• _Your task_
Examine each line of the data. Copy the line if it includes the word "caracteres".
%%
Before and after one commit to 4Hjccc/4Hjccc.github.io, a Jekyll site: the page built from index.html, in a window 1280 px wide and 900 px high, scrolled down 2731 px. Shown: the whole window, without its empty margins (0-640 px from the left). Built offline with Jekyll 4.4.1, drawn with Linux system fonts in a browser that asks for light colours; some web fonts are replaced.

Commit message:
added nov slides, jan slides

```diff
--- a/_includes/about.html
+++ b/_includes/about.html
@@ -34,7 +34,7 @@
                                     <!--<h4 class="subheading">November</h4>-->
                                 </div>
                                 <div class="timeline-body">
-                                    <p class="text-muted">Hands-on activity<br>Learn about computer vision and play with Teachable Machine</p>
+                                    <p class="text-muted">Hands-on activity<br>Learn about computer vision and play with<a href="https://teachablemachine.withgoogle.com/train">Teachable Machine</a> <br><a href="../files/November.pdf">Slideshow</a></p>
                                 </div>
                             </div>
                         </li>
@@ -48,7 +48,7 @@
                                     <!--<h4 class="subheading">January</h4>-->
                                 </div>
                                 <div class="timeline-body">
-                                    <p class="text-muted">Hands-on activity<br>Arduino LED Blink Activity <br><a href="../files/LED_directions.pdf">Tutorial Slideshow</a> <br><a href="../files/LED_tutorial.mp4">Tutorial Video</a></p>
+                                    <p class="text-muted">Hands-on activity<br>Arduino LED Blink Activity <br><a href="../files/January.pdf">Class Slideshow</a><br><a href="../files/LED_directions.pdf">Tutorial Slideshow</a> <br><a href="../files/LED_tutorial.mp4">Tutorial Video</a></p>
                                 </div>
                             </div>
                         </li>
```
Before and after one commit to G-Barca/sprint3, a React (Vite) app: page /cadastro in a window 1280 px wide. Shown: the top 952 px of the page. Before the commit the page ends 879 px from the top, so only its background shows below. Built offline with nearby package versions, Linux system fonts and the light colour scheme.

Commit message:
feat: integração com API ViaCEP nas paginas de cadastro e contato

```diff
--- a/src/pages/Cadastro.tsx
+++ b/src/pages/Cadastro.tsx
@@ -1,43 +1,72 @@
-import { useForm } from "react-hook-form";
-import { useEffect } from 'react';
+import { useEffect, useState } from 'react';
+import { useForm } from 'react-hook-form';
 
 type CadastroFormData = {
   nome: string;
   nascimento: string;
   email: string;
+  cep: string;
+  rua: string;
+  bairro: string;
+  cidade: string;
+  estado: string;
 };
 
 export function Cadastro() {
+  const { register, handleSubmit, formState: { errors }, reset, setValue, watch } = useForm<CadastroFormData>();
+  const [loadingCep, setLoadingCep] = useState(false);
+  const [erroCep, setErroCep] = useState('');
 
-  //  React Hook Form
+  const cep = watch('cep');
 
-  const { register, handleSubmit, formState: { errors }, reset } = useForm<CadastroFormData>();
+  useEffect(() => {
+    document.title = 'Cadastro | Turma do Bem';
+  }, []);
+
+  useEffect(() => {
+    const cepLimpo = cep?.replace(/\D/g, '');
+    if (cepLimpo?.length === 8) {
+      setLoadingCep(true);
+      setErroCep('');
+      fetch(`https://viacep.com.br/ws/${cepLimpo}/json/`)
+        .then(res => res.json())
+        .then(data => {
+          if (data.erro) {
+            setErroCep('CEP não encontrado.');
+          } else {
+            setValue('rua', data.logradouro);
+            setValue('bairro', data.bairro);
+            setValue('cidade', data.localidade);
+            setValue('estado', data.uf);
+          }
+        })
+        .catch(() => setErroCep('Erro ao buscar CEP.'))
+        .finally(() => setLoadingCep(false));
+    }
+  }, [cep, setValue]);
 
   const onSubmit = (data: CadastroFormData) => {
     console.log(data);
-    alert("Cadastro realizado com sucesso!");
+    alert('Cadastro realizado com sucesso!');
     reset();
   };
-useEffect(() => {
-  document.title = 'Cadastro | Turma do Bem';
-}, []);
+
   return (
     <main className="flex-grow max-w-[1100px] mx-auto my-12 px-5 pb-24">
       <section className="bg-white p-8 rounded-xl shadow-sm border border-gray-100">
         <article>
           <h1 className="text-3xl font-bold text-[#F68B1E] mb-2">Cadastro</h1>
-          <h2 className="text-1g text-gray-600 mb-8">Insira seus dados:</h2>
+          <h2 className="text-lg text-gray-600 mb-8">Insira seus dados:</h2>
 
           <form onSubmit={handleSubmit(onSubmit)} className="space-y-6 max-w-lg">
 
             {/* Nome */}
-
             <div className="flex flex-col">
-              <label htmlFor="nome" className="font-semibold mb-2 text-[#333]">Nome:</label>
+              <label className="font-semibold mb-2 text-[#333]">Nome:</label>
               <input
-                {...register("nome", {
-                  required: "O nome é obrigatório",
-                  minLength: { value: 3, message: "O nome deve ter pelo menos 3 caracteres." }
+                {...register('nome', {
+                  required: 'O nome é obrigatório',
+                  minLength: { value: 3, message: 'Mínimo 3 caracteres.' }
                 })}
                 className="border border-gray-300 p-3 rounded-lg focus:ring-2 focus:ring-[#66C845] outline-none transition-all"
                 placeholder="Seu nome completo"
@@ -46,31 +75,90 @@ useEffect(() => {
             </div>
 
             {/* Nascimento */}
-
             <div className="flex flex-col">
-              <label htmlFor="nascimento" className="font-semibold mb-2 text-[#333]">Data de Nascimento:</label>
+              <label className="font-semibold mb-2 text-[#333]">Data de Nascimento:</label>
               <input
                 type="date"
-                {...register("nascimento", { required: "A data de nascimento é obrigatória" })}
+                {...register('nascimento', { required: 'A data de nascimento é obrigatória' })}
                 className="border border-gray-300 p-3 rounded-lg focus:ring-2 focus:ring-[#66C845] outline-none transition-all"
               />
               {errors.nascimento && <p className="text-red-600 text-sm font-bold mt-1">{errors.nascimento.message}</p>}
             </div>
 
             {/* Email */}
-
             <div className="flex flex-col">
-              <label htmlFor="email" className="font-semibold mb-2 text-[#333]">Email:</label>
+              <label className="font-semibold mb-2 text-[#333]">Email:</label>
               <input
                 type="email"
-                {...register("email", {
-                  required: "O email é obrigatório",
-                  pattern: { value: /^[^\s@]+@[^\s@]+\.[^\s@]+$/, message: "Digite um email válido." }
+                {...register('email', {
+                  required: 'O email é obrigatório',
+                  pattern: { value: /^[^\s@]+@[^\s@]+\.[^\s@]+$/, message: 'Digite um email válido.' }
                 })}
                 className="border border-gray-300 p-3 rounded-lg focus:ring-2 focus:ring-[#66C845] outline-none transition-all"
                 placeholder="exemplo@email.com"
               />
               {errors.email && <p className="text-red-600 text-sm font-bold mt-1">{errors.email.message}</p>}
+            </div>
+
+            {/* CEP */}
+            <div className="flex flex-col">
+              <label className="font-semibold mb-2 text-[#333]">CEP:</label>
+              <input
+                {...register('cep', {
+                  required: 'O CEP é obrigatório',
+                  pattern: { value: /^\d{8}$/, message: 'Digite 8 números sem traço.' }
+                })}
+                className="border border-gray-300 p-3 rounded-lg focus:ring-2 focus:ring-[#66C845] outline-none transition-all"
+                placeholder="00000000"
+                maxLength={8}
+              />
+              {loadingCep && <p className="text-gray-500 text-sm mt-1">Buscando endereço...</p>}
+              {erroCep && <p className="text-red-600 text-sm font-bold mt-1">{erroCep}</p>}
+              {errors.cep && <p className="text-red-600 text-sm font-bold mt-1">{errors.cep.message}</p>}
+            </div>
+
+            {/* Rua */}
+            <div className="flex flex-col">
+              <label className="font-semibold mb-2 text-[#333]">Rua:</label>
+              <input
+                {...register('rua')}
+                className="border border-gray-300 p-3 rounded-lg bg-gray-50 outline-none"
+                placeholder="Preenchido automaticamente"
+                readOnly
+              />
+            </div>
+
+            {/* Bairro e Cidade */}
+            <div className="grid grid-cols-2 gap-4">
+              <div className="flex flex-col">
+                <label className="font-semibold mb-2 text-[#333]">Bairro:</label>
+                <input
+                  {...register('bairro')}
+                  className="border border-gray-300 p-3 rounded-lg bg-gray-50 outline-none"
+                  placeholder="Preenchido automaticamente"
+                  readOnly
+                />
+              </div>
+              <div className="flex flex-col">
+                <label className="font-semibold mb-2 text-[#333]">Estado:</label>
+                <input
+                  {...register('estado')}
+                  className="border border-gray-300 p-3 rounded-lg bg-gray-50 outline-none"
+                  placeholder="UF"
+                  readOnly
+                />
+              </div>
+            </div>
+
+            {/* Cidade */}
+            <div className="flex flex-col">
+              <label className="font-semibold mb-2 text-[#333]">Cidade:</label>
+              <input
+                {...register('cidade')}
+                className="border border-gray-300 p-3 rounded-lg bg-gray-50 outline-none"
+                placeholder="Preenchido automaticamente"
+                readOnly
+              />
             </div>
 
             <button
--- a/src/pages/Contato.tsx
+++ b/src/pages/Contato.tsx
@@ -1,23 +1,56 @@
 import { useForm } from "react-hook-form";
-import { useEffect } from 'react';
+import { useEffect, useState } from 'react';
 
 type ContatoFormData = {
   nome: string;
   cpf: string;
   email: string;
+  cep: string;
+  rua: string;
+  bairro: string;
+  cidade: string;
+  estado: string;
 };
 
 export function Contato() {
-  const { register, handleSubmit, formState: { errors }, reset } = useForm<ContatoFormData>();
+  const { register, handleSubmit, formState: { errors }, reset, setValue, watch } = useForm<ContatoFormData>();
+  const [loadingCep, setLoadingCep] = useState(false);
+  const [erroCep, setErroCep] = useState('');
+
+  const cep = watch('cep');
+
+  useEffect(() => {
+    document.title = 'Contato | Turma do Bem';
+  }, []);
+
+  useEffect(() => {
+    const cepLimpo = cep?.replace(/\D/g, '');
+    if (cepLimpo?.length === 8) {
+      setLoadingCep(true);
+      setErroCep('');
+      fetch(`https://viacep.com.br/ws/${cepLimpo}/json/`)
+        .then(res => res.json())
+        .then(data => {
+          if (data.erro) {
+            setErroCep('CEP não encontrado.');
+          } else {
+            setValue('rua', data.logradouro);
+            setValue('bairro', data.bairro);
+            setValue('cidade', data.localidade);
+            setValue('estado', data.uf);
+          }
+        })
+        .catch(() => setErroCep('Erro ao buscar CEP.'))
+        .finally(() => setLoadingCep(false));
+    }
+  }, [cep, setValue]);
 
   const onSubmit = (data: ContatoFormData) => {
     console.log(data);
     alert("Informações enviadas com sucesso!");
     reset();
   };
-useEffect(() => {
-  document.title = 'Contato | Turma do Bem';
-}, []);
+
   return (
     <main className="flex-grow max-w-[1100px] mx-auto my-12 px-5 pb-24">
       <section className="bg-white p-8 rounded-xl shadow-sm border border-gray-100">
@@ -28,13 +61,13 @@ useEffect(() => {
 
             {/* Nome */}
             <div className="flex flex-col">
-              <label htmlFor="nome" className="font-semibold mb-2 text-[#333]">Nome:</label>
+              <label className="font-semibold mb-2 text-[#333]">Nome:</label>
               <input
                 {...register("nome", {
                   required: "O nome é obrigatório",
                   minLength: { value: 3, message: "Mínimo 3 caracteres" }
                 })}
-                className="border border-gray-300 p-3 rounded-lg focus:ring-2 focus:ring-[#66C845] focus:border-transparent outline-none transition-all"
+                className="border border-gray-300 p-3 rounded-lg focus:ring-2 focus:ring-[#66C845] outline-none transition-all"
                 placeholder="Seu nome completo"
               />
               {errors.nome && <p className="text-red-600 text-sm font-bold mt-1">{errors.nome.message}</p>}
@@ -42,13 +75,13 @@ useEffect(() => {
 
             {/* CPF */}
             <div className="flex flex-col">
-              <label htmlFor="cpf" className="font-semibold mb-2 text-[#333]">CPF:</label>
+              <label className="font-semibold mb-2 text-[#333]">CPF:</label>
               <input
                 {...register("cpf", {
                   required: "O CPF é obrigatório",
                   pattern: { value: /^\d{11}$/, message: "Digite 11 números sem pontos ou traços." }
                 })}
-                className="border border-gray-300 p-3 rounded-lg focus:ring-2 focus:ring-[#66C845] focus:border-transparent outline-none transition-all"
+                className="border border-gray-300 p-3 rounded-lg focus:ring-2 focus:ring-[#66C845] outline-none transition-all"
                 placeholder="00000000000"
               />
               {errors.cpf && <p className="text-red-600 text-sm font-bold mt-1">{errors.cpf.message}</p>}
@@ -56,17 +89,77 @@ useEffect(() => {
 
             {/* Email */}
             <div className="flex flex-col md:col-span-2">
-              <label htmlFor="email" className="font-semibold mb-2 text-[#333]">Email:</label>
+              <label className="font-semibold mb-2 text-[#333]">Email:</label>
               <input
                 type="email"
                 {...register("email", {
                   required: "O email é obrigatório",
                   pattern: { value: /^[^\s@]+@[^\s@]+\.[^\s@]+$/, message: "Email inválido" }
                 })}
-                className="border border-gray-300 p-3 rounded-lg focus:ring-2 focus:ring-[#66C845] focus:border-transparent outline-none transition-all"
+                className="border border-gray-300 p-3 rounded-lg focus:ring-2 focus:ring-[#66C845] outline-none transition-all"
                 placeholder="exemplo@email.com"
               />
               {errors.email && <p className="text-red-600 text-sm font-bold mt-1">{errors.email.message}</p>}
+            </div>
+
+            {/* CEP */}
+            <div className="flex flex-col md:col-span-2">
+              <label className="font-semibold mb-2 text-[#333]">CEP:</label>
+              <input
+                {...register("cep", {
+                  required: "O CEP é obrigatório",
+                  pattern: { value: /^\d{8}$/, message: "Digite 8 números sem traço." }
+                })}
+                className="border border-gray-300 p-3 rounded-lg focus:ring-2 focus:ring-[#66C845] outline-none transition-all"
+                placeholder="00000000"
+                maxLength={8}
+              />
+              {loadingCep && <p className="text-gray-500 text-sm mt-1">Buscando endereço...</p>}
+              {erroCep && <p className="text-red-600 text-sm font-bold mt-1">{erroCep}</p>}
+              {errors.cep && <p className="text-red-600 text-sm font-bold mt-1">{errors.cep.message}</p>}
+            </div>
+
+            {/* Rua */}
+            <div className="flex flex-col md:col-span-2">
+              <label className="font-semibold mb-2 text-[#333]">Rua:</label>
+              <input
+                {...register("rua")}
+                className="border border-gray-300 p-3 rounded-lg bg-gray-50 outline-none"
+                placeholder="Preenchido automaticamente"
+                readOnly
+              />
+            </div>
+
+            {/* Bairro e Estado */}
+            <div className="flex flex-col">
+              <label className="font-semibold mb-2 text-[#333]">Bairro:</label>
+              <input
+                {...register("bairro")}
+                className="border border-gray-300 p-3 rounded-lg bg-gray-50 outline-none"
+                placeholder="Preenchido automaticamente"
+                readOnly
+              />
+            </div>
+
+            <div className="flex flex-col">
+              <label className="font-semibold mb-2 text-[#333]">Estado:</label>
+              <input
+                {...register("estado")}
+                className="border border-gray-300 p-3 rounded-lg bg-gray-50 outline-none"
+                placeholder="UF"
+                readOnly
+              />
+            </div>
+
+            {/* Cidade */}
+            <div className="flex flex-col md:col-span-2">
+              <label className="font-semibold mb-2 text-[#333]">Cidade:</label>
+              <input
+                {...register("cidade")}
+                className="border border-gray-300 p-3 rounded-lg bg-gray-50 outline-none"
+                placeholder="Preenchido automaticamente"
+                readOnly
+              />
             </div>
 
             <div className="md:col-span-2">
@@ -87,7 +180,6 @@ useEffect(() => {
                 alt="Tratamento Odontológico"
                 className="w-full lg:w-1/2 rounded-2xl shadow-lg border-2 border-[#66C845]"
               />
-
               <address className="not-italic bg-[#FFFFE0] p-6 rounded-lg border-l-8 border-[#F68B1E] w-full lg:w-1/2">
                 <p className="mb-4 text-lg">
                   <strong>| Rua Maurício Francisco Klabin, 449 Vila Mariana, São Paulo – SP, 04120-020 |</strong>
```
%%
• _Response to this exercise_
-                  minLength: { value: 3, message: "O nome deve ter pelo menos 3 caracteres." }
+                  minLength: { value: 3, message: 'Mínimo 3 caracteres.' }
                   minLength: { value: 3, message: "Mínimo 3 caracteres" }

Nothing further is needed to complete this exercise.